**WORK TO COMPLETE**
Once you have read the data below, print all of it exactly.

----- RECORDS SHOWN -----

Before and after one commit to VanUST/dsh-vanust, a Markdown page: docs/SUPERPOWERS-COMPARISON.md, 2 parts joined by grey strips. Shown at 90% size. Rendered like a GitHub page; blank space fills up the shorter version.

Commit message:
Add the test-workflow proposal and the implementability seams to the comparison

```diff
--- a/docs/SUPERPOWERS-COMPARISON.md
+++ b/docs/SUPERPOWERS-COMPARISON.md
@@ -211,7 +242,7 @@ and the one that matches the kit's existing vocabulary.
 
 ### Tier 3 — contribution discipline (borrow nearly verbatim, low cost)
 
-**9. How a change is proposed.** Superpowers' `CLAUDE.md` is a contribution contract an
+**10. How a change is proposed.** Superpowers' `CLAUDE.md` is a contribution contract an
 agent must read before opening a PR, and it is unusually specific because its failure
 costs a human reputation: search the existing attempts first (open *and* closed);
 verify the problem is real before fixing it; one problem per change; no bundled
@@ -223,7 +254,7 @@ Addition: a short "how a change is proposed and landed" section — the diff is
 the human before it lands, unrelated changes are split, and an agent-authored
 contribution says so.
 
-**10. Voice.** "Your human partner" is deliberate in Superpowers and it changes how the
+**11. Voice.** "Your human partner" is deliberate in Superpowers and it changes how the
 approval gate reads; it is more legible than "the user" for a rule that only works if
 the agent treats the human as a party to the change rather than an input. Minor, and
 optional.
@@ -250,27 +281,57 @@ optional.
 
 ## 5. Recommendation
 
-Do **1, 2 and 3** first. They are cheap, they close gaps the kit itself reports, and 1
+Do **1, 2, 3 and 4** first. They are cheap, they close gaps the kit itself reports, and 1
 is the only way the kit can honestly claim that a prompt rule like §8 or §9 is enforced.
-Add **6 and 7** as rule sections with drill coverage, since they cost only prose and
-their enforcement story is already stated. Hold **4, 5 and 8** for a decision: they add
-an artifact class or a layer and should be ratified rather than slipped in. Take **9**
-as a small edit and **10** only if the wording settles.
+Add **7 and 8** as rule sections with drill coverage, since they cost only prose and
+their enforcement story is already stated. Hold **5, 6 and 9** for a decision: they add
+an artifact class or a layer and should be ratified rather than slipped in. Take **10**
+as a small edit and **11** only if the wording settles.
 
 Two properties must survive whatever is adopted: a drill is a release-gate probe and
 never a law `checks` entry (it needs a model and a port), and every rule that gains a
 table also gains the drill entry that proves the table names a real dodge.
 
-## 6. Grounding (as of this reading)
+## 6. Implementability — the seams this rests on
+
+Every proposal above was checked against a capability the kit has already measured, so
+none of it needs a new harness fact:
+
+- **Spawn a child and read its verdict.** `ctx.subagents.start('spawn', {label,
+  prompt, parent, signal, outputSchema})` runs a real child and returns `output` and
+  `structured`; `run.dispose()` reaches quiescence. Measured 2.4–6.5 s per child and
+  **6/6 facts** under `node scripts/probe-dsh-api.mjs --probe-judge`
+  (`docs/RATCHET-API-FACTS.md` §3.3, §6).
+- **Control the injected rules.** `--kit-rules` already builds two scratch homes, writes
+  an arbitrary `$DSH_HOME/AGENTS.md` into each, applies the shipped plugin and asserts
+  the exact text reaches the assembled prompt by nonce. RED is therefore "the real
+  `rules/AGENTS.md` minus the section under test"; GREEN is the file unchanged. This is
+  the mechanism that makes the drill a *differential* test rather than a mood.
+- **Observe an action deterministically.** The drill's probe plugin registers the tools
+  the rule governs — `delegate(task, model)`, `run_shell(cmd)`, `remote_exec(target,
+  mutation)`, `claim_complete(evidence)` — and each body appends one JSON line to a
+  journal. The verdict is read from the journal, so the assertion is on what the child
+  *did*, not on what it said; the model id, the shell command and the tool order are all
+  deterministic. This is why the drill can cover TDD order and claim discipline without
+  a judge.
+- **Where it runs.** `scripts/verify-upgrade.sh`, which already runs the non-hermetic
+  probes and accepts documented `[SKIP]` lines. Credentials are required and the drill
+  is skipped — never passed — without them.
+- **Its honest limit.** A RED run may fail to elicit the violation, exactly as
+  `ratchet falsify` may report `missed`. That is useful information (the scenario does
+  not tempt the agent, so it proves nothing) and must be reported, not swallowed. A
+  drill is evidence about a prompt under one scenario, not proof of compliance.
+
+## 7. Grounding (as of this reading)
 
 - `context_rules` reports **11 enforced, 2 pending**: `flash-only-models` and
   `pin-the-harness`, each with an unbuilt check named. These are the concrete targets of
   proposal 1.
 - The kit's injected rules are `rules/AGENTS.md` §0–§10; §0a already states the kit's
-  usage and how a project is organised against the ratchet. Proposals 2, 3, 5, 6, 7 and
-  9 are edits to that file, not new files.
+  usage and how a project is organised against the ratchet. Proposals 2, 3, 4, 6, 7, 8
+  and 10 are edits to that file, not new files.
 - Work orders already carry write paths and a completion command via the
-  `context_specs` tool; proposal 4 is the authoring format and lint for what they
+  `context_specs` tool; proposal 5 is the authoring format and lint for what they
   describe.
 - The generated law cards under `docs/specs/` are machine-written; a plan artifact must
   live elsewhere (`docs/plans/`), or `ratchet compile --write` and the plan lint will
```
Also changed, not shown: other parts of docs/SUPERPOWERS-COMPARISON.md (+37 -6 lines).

-----

**ANSWER AREA**
Before and after one commit to VanUST/dsh-vanust, a Markdown page: docs/SUPERPOWERS-COMPARISON.md, 2 parts joined by grey strips. Shown at 90% size. Rendered like a GitHub page; blank space fills up the shorter version.

Commit message:
Add the test-workflow proposal and the implementability seams to the comparison

```diff
--- a/docs/SUPERPOWERS-COMPARISON.md
+++ b/docs/SUPERPOWERS-COMPARISON.md
@@ -211,7 +242,7 @@ and the one that matches the kit's existing vocabulary.
 
 ### Tier 3 — contribution discipline (borrow nearly verbatim, low cost)
 
-**9. How a change is proposed.** Superpowers' `CLAUDE.md` is a contribution contract an
+**10. How a change is proposed.** Superpowers' `CLAUDE.md` is a contribution contract an
 agent must read before opening a PR, and it is unusually specific because its failure
 costs a human reputation: search the existing attempts first (open *and* closed);
 verify the problem is real before fixing it; one problem per change; no bundled
@@ -223,7 +254,7 @@ Addition: a short "how a change is proposed and landed" section — the diff is
 the human before it lands, unrelated changes are split, and an agent-authored
 contribution says so.
 
-**10. Voice.** "Your human partner" is deliberate in Superpowers and it changes how the
+**11. Voice.** "Your human partner" is deliberate in Superpowers and it changes how the
 approval gate reads; it is more legible than "the user" for a rule that only works if
 the agent treats the human as a party to the change rather than an input. Minor, and
 optional.
@@ -250,27 +281,57 @@ optional.
 
 ## 5. Recommendation
 
-Do **1, 2 and 3** first. They are cheap, they close gaps the kit itself reports, and 1
+Do **1, 2, 3 and 4** first. They are cheap, they close gaps the kit itself reports, and 1
 is the only way the kit can honestly claim that a prompt rule like §8 or §9 is enforced.
-Add **6 and 7** as rule sections with drill coverage, since they cost only prose and
-their enforcement story is already stated. Hold **4, 5 and 8** for a decision: they add
-an artifact class or a layer and should be ratified rather than slipped in. Take **9**
-as a small edit and **10** only if the wording settles.
+Add **7 and 8** as rule sections with drill coverage, since they cost only prose and
+their enforcement story is already stated. Hold **5, 6 and 9** for a decision: they add
+an artifact class or a layer and should be ratified rather than slipped in. Take **10**
+as a small edit and **11** only if the wording settles.
 
 Two properties must survive whatever is adopted: a drill is a release-gate probe and
 never a law `checks` entry (it needs a model and a port), and every rule that gains a
 table also gains the drill entry that proves the table names a real dodge.
 
-## 6. Grounding (as of this reading)
+## 6. Implementability — the seams this rests on
+
+Every proposal above was checked against a capability the kit has already measured, so
+none of it needs a new harness fact:
+
+- **Spawn a child and read its verdict.** `ctx.subagents.start('spawn', {label,
+  prompt, parent, signal, outputSchema})` runs a real child and returns `output` and
+  `structured`; `run.dispose()` reaches quiescence. Measured 2.4–6.5 s per child and
+  **6/6 facts** under `node scripts/probe-dsh-api.mjs --probe-judge`
+  (`docs/RATCHET-API-FACTS.md` §3.3, §6).
+- **Control the injected rules.** `--kit-rules` already builds two scratch homes, writes
+  an arbitrary `$DSH_HOME/AGENTS.md` into each, applies the shipped plugin and asserts
+  the exact text reaches the assembled prompt by nonce. RED is therefore "the real
+  `rules/AGENTS.md` minus the section under test"; GREEN is the file unchanged. This is
+  the mechanism that makes the drill a *differential* test rather than a mood.
+- **Observe an action deterministically.** The drill's probe plugin registers the tools
+  the rule governs — `delegate(task, model)`, `run_shell(cmd)`, `remote_exec(target,
+  mutation)`, `claim_complete(evidence)` — and each body appends one JSON line to a
+  journal. The verdict is read from the journal, so the assertion is on what the child
+  *did*, not on what it said; the model id, the shell command and the tool order are all
+  deterministic. This is why the drill can cover TDD order and claim discipline without
+  a judge.
+- **Where it runs.** `scripts/verify-upgrade.sh`, which already runs the non-hermetic
+  probes and accepts documented `[SKIP]` lines. Credentials are required and the drill
+  is skipped — never passed — without them.
+- **Its honest limit.** A RED run may fail to elicit the violation, exactly as
+  `ratchet falsify` may report `missed`. That is useful information (the scenario does
+  not tempt the agent, so it proves nothing) and must be reported, not swallowed. A
+  drill is evidence about a prompt under one scenario, not proof of compliance.
+
+## 7. Grounding (as of this reading)
 
 - `context_rules` reports **11 enforced, 2 pending**: `flash-only-models` and
   `pin-the-harness`, each with an unbuilt check named. These are the concrete targets of
   proposal 1.
 - The kit's injected rules are `rules/AGENTS.md` §0–§10; §0a already states the kit's
-  usage and how a project is organised against the ratchet. Proposals 2, 3, 5, 6, 7 and
-  9 are edits to that file, not new files.
+  usage and how a project is organised against the ratchet. Proposals 2, 3, 4, 6, 7, 8
+  and 10 are edits to that file, not new files.
 - Work orders already carry write paths and a completion command via the
-  `context_specs` tool; proposal 4 is the authoring format and lint for what they
+  `context_specs` tool; proposal 5 is the authoring format and lint for what they
   describe.
 - The generated law cards under `docs/specs/` are machine-written; a plan artifact must
   live elsewhere (`docs/plans/`), or `ratchet compile --write` and the plan lint will
```
Also changed, not shown: other parts of docs/SUPERPOWERS-COMPARISON.md (+37 -6 lines).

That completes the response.